Up until February, the accounting and consulting firm was on track to achieve 13% revenue growth domestically, which would have marked its best financial performance in years. In the three years previous, KPMG had booked 9% growth. However, the fallout of demand caused by the Covid-19 outbreak put pressure on the firm’s performance, bogging the overall growth rate down to 7%.

Considering the hardship and challenges KPMG has faced in the past months, CEO Gary Wingrove said that “all things considered, we’ve had a good financial year” adding “I’m proud of what we’ve achieved working closely together as a firm, and continuously supporting our clients.”

Like its peers, KPMG saw much of its work in mergers & acquisitions, management consulting and business transformation paused or cancelled, amid tightening belts at clients. This put pressure on KPMG’s chargeability and margins. But, “by acting swiftly and decisively early in the pandemic, we have protected the underlying health of the firm,” said Wingrove.

Revenue of KPMG Australia 2020

KPMG was the first of the Big Four to announce job cuts in response to Covid-19 (200 redundancies), and among other measures, the firm cut discretionary spending, paused recruitment, and asked its workforce to voluntarily accept a 20% reduction in pay between May and August, the equivalent of a 7 per cent annual pay reduction. At the end of May, Wingrove unveiled that 99% of all KPMG’ers in Australia had accepted the temporary change of terms

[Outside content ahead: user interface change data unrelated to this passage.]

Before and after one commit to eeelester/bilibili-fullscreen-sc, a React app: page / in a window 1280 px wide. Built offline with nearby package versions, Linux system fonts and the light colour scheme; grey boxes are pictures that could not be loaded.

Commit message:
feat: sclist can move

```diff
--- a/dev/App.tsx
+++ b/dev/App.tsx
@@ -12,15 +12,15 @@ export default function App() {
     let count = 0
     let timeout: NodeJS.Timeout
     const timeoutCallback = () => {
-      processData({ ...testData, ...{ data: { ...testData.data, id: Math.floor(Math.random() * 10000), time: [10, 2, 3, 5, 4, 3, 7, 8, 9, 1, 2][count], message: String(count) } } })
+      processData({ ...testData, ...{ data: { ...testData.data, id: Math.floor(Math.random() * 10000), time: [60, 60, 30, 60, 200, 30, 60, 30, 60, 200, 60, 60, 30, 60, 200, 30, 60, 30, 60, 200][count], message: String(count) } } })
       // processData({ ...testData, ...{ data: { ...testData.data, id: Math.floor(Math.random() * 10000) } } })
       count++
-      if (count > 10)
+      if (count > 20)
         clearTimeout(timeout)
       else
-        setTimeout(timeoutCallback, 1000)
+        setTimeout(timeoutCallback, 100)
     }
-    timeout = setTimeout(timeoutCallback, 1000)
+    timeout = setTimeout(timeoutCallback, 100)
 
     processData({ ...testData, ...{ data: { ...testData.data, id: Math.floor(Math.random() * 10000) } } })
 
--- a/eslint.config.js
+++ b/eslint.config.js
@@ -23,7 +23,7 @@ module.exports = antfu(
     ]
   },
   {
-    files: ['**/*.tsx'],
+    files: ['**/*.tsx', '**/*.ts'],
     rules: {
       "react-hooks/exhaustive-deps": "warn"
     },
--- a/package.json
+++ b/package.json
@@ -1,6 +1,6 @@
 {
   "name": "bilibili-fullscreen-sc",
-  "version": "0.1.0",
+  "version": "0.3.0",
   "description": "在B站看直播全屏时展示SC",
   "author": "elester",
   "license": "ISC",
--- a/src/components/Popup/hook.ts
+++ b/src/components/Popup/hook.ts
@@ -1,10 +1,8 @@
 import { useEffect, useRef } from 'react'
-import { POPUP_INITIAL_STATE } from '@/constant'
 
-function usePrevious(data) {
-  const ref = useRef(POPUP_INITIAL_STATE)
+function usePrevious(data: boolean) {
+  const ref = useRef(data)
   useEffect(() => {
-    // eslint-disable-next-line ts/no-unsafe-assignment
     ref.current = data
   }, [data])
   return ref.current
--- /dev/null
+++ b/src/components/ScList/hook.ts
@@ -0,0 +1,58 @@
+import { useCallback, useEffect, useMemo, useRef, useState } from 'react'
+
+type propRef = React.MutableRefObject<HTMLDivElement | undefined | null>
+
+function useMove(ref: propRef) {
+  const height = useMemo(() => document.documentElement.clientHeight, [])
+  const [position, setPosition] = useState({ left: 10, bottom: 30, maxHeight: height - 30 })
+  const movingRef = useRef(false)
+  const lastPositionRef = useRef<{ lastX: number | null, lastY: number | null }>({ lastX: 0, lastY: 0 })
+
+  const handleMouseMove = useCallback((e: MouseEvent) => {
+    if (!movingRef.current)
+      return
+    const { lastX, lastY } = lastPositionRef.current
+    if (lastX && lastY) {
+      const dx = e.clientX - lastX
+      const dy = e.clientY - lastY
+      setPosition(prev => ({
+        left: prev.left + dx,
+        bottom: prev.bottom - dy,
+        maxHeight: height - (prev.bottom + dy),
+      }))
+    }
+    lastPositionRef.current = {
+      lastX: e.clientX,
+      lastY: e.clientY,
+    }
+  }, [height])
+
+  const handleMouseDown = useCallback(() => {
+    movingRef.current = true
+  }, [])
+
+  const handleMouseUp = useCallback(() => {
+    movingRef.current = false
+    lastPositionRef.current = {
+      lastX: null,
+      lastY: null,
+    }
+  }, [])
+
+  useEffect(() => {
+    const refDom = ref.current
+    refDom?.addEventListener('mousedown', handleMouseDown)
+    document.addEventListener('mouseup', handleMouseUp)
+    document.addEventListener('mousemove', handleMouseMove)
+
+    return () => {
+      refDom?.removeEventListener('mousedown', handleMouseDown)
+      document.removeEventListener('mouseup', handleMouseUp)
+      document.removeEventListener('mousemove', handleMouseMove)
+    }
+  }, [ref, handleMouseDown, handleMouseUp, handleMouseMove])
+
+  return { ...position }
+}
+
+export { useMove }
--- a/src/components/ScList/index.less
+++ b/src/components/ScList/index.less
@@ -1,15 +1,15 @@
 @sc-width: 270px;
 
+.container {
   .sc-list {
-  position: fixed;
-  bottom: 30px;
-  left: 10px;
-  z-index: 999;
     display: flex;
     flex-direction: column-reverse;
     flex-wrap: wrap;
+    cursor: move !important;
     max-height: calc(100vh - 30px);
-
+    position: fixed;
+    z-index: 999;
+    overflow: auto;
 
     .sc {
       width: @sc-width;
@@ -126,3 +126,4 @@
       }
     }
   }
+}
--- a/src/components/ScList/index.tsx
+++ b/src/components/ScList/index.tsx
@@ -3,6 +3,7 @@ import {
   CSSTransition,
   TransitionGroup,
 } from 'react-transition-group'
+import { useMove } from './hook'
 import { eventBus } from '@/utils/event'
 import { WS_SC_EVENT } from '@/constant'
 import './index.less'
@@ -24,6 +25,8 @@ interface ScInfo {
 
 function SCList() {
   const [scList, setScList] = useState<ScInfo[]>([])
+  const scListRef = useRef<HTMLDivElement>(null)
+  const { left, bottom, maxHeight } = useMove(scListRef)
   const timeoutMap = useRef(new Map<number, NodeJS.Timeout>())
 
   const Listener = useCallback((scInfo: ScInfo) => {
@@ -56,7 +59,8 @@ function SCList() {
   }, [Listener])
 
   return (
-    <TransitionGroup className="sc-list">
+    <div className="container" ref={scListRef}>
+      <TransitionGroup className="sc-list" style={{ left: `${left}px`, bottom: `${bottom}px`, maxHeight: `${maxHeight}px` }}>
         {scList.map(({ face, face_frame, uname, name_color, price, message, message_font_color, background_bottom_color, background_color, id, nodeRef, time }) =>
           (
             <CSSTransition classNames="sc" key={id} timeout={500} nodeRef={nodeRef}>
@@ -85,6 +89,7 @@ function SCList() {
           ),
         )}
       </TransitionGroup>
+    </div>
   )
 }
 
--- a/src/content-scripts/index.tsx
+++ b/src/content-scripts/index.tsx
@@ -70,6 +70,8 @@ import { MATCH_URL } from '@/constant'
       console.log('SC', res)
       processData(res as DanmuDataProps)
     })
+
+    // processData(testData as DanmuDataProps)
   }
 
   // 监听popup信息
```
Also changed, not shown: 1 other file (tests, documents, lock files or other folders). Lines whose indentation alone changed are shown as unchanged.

These measures helped KPMG mitigate the loss of income during the last four months of the financial year, which according to Wingrove was around 15% down on the original plan.

For the full year, all divisions made positive contributions to the firm’s results. The Management Consulting business grew by 4.6%, while KPMG Strategy – the firm’s strategy consulting arm – saw fee income spike by 13.5%. The Advisory division overall did see some inorganic growth accelerate its performance following the acquisition of Action Sustainability in Australia

KPMG’s Audit, Assurance & Risk Consulting (AARC) division was up 9%, driven by ongoing audit work and strong growth in the financial services and infrastructure sectors. Deals, Tax & Legal (DTL) was up 8.1%, although this unit has faced a relatively hard hit from Covid-19, due to nosedived demand for mergers & acquisitions and significant uncertainty in the IPO market. KPMG’s mid-market and family business division grew by 5.8%.

Revenue of the Big Four in Australia 2016-2020

According to Alison Kitchen, KPMG’s Chairman, “Gary and his team has done an excellent job in deeply challenging circumstances. They have kept us in good financial stead, while delivering balanced and thoughtful outcomes for our people, clients and partners.”

The better than expected overall performance has enabled KPMG’s partner team to repay employees some of their salary reductions for May and June (one third of base income). However, Wingrove said that it is too early to comment on the July repayment and if the firm would make any others repayments. He has though confirmed that all employees will return to 100% of their base pay from 1 September. 

Looking ahead, the chief executive said he expects flat growth for FY21, but added that amid a still pretty volatile environment, “it's too hard to predict an exact number or budget.” 

The Big Four compared

With revenues of $2.6 billion, flat on the year previous, PwC is Australia’s largest Big Four firm. Number two player Deloitte grew its revenues by 10% to $2.5 billion, while EY grew by 13% to $2.1 billion.